If there’s one thing I’ve learnt ever since I started this baking thing, it’s this: One man’s meat is another man’s poison. Or shall I say, One man’s perfect pound cake is another man’s putrid pound cake.
Shirley O. Corriher’s latest cookbook BakeWise, which I reviewed last month for the newspaper, opened with this tantalising tale: She reckons she has developed a recipe for the ultimate American pound cake.
Yeah, right. Just about every cookbook I own has a recipe for a “perfect pound cake”. So what. But what sets Corriher’s apart is that she adapted hers from four other perfect pound cake recipes.
She found that recipes taken from a relative, her step-daughter’s friend’s mother, and two from professional bakers – who all proclaim their recipe is “the best” – are essentially the same! Is your heart beating faster now? Mine sure did.
They all have 3 cups flour, about 3 cups sugar, 1-1/2 to 1-3/4 cups fat, 5 or 6 eggs, under a teaspoon of leavening, 2 to 3 teaspoons flavouring, and 1 cup liquid. Each recipe uses a different liquid – sour cream, buttermilk, heavy cream, milk.
So what happened was, she tweaked the recipe here and there – like substituting some butter with veg shortening, substituting some flour with potato starch, adding a bit of canola oil, egg yolks, and whipped cream – to create this suped-up, super-charged pound cake that’s ultra sweet and moist.

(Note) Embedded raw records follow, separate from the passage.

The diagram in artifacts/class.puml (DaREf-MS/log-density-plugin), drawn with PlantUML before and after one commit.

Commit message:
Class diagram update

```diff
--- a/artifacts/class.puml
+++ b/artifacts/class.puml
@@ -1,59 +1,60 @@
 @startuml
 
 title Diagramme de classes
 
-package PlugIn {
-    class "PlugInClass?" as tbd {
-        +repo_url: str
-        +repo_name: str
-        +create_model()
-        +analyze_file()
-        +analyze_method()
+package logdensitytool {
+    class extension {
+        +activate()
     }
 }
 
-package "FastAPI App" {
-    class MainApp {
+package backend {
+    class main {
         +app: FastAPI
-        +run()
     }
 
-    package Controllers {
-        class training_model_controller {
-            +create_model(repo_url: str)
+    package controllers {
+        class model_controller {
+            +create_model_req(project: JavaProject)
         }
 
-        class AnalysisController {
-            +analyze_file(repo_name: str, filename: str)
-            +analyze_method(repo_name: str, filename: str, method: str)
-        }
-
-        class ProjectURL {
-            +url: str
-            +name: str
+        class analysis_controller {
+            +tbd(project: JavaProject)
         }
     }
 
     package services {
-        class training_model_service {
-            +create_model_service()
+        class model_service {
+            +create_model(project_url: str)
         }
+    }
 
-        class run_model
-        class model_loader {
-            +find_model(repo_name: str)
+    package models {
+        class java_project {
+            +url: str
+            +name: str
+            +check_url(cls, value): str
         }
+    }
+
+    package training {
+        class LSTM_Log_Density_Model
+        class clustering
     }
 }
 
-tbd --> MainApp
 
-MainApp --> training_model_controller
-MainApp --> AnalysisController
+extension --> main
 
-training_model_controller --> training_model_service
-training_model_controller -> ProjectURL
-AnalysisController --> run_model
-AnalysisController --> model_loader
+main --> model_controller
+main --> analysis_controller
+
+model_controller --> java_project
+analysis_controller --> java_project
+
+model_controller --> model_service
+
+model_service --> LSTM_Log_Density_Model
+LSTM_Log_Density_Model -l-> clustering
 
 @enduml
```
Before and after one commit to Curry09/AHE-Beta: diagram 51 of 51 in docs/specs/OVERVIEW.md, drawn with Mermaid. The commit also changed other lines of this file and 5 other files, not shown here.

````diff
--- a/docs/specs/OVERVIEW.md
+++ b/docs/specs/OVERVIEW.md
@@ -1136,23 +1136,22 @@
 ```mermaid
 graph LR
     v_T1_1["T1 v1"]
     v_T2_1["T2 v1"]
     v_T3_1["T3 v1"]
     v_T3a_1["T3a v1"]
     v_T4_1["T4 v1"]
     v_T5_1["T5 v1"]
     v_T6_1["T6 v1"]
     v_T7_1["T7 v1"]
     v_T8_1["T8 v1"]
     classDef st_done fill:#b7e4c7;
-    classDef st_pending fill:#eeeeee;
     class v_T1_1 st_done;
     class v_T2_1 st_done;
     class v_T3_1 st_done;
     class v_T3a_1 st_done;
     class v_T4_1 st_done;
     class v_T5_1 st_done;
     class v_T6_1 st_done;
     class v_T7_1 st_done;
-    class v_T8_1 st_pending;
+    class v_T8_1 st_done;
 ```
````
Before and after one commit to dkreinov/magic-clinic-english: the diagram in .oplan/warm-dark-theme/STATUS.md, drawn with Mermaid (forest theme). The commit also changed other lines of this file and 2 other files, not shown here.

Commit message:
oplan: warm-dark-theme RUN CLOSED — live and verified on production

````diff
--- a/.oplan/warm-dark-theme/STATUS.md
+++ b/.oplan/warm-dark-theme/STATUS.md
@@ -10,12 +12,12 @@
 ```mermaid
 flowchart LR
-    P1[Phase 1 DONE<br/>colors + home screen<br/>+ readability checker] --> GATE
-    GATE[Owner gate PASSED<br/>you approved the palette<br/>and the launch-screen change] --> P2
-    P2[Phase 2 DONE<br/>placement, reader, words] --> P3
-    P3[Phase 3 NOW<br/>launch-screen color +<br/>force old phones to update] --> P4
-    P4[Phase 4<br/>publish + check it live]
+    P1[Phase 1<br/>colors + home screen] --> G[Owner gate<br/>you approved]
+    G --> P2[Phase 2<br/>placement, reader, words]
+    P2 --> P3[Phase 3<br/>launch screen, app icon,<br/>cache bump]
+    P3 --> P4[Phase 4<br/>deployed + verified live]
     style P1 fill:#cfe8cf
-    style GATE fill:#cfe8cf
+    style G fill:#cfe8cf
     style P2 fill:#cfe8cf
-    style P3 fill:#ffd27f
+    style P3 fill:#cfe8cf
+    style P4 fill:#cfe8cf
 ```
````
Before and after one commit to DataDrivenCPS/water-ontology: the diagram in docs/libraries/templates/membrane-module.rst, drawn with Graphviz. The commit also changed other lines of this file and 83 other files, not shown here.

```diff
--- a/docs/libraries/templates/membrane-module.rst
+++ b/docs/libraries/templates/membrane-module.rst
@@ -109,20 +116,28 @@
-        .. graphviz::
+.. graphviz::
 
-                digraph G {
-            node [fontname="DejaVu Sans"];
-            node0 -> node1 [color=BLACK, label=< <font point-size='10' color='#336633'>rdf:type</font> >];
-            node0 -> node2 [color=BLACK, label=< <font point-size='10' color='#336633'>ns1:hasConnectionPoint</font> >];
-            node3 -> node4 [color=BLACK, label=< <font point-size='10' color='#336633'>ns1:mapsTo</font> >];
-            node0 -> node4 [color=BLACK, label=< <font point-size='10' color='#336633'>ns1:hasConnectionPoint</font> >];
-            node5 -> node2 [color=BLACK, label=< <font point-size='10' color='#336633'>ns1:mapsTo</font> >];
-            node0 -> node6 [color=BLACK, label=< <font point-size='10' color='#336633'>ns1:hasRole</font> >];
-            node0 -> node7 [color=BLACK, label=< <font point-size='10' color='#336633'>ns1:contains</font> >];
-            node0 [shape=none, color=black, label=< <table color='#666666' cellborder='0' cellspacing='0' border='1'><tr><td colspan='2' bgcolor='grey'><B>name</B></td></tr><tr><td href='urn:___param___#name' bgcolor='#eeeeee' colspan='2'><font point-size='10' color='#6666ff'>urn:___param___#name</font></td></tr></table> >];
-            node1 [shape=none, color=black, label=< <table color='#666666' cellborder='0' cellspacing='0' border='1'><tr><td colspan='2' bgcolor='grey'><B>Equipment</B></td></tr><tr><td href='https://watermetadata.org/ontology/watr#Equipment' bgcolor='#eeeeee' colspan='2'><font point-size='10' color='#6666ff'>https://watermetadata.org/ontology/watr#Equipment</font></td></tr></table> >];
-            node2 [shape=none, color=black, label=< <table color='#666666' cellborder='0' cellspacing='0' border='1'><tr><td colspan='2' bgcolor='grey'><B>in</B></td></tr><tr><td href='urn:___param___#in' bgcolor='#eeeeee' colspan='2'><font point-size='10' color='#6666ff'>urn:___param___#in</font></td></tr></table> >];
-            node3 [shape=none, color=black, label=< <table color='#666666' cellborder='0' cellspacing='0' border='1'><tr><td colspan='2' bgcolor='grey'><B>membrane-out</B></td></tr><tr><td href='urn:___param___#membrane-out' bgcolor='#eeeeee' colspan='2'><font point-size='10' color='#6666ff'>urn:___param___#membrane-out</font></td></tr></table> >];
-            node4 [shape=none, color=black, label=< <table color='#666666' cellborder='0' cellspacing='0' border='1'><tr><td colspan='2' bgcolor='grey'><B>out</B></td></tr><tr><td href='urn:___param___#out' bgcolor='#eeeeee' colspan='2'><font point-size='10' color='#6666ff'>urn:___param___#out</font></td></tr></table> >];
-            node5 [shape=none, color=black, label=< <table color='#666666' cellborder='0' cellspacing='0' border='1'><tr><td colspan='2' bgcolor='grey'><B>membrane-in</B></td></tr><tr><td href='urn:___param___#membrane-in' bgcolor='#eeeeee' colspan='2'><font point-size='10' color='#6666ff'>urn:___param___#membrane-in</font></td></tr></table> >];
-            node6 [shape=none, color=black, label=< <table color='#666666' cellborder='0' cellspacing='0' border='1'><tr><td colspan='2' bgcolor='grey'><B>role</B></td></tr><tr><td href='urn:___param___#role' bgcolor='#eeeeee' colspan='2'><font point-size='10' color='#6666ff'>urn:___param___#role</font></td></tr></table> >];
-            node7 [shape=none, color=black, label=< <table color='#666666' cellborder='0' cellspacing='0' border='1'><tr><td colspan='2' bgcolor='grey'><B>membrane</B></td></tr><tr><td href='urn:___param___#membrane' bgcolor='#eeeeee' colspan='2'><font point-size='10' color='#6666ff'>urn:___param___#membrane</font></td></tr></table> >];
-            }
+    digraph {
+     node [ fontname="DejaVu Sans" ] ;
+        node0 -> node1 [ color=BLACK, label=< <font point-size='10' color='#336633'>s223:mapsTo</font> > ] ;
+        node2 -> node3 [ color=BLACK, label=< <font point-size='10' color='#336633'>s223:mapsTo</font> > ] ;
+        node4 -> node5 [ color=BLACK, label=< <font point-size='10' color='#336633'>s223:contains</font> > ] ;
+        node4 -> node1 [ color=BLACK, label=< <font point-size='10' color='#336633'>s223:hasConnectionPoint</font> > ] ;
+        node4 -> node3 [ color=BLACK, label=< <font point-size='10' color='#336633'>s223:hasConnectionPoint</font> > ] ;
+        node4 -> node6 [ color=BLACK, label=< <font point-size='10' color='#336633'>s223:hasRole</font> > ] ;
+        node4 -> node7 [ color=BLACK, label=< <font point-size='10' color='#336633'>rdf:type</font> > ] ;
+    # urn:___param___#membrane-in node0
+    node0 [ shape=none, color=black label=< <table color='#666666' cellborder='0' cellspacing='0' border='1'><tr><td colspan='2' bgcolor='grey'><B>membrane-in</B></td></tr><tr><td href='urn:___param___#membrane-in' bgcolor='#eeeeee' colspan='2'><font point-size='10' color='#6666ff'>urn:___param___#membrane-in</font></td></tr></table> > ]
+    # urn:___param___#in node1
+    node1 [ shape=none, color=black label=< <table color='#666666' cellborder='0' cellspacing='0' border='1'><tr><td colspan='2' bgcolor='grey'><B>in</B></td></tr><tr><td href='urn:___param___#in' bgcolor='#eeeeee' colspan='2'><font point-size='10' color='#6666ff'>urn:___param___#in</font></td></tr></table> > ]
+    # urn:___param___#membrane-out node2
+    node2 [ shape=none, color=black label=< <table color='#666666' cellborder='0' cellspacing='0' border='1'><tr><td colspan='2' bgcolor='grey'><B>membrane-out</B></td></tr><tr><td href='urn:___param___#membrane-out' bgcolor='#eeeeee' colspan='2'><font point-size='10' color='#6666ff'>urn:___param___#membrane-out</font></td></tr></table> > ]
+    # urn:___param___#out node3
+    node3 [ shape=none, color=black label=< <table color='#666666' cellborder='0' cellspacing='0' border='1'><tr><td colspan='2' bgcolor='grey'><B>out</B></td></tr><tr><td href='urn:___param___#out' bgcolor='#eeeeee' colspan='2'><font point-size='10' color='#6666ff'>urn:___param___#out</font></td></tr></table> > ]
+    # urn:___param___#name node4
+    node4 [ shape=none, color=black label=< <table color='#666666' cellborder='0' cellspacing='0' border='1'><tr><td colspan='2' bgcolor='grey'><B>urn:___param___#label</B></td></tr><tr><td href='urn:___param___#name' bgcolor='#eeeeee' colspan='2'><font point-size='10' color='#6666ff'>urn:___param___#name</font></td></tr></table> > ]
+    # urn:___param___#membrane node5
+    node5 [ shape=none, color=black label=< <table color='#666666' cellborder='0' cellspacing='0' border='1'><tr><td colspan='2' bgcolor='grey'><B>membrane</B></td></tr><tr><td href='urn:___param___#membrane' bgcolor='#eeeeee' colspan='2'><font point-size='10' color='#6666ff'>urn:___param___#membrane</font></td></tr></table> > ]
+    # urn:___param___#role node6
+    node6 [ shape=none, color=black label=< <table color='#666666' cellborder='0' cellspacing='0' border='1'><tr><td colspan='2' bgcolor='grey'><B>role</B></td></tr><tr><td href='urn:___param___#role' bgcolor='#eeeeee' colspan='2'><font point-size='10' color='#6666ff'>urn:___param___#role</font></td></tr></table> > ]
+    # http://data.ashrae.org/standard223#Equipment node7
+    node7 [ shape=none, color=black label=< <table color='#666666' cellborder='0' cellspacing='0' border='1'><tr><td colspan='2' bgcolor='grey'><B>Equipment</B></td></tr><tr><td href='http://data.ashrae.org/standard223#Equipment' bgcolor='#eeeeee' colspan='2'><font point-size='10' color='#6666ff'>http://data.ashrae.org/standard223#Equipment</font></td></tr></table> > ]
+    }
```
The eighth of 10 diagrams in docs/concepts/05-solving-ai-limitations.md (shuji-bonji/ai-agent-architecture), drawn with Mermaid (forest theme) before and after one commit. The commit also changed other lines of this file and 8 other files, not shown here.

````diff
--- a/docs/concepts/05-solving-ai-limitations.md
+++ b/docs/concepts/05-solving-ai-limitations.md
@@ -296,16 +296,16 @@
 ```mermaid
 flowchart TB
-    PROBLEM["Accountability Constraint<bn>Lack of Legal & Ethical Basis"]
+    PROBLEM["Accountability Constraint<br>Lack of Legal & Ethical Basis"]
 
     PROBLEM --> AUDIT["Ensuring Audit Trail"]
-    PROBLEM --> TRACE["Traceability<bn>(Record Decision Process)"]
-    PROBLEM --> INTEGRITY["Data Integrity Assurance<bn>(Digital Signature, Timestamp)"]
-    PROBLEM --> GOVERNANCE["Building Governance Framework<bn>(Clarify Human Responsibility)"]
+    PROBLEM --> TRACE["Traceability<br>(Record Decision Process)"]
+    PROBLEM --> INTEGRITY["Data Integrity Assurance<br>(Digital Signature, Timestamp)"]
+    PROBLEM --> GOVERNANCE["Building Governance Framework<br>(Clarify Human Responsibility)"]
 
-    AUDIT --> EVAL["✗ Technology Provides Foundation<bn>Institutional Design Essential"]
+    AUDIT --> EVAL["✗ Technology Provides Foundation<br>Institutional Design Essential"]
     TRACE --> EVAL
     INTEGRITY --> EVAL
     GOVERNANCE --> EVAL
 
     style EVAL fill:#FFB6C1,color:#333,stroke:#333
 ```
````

Is your jaw on the floor yet? Are you convulsing at the thought of finally sinking your teeth into the ultimate pound cake? Crawling out the door to get a copy of this book?
Well, of course I had to give this recipe a try. And my verdict? It’s okay only lah.
First, Corriher has a notoriously sweet tooth so one bite of this cake could send you straight to NKF (National Kidney Foundation). And, true, it is quite moist. But still, it doesn’t quite hit the spot for me. If this is the great American pound cake, I ain’t going to America.
My perfect pound cake is one that has big holes in it. It glistens from an unearthly amount of butter added in, it’s not too sweet, and it springs back when I bite.
In short, my perfect pound is the one I grew up eating, brought home by mum from some ching-cheong bakery in the neighbourhood market. Don’t need no fancy-schmantzy canola oil or whipped cream.
I recently had a taste of it when my colleague Pat made her signature butter cake and gave me a slice at work. Believe you me, I begged her for the recipe even if it meant organising the dreaded office party for her for the next 10 years.
The tragic thing is, even she can’t get it right all the time – something about not creaming it too long or the texture will be dense. Well, I’ve tried the recipe three times – by varying oven temperature and amount of baking powder – and they all bombed.
But one day, world, I’m gonna get there. And then I’m gonna call it the great Singapore pound cake.